On Fearlessness, or Chickadees

On Fearlessness, or Chickadees

This week’s Helpers cartoon focuses on the fearless chickadee.

I used to live in a little house on a remote dirt road. At that house, there was a wooden post cover in the center of the yard that had a perfect little round hole in the top and a sheltered space within. As I watched from inside the house, I noticed that a chickadee was flying in and out of that little chickadee-sized hole carrying bugs and bits of straw and all kinds of little fluffy things. Turns out, he had his baby chickadees nesting in there, as was shortly confirmed with a quick trip out to peer carefully into the hole at the little fluffy heads and hungry mouths, silently and sweetly bunched together. In and out Father and Mother Chickadee went, while the four little fluffs waited inside. For a moment upon each departure, they would stand straddling the entrance, giving the world one furious once-over, as if to say, I’m going to be right back so don’t even think about it. And nothing did.

I have always loved the Chickadee (and imagine my delight upon discovering that it is our state bird here in Massachusetts). I love her winsomeness, her scrappy black cap and tiny fury, but most of all I love her fearlessness. I once went for a walk in the woods with a naturalist friend and was amazed at how chickadees would land on our outstretched hands to eat seeds from our palms. These were wild birds, not tame– and I can’t imagine a tame chickadee, anyway. It was certainly magical thinking but during some of the more difficult times– alone at home and isolated with my little children, powering through my painful divorce, beset with worry over life and money and academic careers and — now– disease and disaster– I go back out into the woods and hold out my hands. Without fail, if I wait long enough, the chickadees come. I want to believe that they are reminding me that, as our own blessed Emily Dickinson said, “hope is the thing with feathers.”

And hope and fearlessness are related. They call this little bird the Fearless Chickadee not because she embodies a kind of sense-deaf bravado we might associate with some stripes of human “fearlessness”, but because she is ferocious in her hope. Shakespeare would have said that, “though she be but little, she is fierce” and I would say she embodies Atticus Finch’s admonition that to be fearless is to have courage, and that can be the courage of hope, the courage of tenacity, the courage of humility, and of carrying on even when the world seems to be a very dark place. He said, “I wanted you to see what real courage is, instead of getting the idea that courage is a man with a gun in his hand.
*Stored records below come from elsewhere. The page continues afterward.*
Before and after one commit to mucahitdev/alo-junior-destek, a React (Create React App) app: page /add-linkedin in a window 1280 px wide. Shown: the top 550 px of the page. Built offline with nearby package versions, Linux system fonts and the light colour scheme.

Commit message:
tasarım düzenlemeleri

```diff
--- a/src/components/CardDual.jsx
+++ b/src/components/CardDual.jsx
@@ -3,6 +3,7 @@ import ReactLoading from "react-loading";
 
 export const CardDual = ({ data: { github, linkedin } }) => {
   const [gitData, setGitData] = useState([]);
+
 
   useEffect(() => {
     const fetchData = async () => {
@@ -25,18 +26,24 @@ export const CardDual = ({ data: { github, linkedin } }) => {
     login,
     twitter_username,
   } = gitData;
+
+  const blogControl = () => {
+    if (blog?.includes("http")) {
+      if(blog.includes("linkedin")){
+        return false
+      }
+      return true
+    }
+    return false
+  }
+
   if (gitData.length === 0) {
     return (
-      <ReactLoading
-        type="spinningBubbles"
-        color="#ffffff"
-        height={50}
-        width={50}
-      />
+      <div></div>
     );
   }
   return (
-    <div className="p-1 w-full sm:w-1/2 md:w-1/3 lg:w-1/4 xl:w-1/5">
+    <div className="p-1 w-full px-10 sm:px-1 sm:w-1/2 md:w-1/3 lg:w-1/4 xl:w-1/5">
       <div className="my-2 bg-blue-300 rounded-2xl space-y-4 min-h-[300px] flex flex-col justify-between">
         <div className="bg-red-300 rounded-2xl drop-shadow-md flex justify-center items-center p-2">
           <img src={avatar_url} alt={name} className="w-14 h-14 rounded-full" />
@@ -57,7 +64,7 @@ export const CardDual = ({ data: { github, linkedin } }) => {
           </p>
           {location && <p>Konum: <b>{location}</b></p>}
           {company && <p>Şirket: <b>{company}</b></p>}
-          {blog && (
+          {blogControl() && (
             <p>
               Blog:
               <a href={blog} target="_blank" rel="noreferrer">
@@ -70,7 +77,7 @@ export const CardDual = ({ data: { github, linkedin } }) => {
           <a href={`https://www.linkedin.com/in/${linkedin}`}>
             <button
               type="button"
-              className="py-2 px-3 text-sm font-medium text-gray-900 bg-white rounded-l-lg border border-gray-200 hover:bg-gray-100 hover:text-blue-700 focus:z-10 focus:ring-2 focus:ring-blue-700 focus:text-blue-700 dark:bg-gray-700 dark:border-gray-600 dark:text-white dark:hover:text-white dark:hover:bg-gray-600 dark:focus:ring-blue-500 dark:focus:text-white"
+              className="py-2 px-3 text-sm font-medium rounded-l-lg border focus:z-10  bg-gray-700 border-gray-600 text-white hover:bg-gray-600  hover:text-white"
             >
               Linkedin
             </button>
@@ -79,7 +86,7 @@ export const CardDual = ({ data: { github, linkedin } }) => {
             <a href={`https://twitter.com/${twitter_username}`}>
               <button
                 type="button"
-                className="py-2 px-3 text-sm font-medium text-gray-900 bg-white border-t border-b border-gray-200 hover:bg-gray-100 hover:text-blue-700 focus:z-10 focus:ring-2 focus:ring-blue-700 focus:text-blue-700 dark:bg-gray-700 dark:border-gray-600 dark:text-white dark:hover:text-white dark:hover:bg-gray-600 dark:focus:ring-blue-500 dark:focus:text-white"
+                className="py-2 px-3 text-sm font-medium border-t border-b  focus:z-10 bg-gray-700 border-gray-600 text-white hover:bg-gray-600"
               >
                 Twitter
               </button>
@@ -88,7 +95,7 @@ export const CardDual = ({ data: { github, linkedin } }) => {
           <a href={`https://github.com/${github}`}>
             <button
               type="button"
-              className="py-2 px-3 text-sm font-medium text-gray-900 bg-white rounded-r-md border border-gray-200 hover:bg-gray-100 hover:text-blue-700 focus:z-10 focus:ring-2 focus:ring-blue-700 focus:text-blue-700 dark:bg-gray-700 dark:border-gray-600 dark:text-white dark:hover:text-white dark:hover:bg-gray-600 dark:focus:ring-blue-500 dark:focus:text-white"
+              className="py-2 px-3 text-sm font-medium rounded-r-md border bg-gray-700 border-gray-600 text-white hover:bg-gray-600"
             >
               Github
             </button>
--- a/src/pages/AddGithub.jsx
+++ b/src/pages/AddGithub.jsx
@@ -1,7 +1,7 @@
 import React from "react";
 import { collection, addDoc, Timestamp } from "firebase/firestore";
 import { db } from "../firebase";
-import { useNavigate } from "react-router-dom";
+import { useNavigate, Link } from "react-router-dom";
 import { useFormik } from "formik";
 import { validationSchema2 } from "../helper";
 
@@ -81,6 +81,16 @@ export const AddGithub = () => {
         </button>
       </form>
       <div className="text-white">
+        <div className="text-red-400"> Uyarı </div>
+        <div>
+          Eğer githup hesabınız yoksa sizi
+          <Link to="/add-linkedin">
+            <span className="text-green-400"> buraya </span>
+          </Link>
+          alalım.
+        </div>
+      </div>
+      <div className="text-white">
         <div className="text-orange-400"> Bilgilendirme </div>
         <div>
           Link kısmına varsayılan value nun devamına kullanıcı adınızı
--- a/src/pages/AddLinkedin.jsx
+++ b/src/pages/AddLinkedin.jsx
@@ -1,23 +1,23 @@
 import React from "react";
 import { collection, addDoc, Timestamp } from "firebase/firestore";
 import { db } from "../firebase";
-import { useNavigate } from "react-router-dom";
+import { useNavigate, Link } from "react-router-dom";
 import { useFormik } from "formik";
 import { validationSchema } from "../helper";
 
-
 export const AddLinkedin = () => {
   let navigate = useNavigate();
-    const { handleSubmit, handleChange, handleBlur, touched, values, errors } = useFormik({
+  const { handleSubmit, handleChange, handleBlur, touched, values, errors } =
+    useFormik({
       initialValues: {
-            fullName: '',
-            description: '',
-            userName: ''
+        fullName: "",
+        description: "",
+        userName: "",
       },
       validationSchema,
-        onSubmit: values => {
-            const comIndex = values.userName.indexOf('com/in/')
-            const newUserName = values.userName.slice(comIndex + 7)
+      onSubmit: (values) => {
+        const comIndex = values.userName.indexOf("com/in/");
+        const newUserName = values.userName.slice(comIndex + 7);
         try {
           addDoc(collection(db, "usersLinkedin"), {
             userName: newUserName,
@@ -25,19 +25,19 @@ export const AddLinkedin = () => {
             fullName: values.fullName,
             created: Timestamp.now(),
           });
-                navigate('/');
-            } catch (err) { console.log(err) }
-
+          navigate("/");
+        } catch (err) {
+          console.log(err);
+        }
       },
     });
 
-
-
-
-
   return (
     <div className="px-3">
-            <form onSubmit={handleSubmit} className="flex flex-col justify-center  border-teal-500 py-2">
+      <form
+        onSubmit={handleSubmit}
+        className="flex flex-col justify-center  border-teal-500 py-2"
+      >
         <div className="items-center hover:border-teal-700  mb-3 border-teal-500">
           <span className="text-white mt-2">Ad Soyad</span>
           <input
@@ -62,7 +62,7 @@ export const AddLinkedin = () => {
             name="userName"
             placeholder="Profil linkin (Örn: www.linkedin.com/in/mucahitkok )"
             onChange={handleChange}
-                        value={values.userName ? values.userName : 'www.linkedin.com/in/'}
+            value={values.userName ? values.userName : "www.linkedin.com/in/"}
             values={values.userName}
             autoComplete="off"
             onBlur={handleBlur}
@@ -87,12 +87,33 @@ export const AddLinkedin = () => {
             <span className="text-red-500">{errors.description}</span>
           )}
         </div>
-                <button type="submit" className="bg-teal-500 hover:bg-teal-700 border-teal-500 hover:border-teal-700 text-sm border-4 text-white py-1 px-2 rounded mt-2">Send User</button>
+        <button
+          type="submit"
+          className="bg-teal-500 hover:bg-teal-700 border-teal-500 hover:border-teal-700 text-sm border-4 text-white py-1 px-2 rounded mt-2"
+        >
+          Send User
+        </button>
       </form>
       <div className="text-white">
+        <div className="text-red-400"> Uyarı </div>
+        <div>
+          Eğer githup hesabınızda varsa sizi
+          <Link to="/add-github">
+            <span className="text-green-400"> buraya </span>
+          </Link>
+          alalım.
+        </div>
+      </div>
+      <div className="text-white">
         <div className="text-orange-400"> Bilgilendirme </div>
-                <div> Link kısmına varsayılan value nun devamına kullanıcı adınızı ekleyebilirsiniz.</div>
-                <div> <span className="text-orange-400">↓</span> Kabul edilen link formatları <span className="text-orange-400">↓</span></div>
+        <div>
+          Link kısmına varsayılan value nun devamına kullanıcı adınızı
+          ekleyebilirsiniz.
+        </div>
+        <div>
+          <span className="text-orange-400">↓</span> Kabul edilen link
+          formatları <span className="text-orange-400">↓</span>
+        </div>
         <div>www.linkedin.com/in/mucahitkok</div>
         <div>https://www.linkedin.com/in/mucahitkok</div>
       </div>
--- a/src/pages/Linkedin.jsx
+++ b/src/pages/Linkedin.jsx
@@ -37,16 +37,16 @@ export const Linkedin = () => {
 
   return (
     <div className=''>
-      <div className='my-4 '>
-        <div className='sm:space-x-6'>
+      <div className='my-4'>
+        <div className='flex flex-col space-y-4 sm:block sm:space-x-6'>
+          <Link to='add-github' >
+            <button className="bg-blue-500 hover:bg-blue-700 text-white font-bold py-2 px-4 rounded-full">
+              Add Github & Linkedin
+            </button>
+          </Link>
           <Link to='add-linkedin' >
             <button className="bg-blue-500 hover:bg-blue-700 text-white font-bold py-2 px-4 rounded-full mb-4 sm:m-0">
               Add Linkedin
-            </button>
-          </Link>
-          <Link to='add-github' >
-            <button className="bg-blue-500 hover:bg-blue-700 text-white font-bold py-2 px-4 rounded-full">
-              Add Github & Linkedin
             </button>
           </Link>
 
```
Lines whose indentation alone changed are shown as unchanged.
It’s when you know you’re licked before you begin but you begin anyway and you see it through no matter what.” Chickadees know that they are small and vulnerable and the winter is long and dark but they carry on, full stop. To be an overwintering creature made of feathers and air weighing scarcely 12 grams is the epitome of “knowing you’re licked before you begin” but she lands on my hand anyway. Chickadees aren’t stupid: Some of nature’s smartest birds, they are known to have excellent memories— outwitting snakes and other predators, cleverly hiding their food stores–they can remember thousands upon thousands of hiding places–and building their burrows in such a way that only they can enter. Linguistically complex, even other unrelated species of birds listen to and understand their alarm calls. Everyone heeds the Chickadee. They know what must be done and they do it, even though the odds seem stacked against them.

So, remember the Chickadee and persevere. Be brave. Have courage. Even as we are surrounded and led by cowardice, venality, and wickedness, good people continue to do good and brighter days are coming. Tyrants are brought down. Kindness is power. Small is mighty. Hope is the thing with feathers. We can do this. Get it done.

4 thoughts on “On Fearlessness, or Chickadees”

  • Hi, Sally–I just saw your stuff in the latest Grinnell Magazine and decided to have a look at your website. Wonderful! I was a Grinnell English major too–graduated in ’63–and live in VT. My best, Mary

  • Thank-you for the beautiful cartoon, article, perspective and reminders. The next time the chickadees are flitting around me and eating from my hand I’m going to remember this and allow them to activate my own courage and perseverance.

    • Thank you so much, Michele! I believe the little chickadees, fearless and powerful even in their smallness, should give us hope in our challenging times. <3

Leave a Reply

Your email address will not be published. Required fields are marked *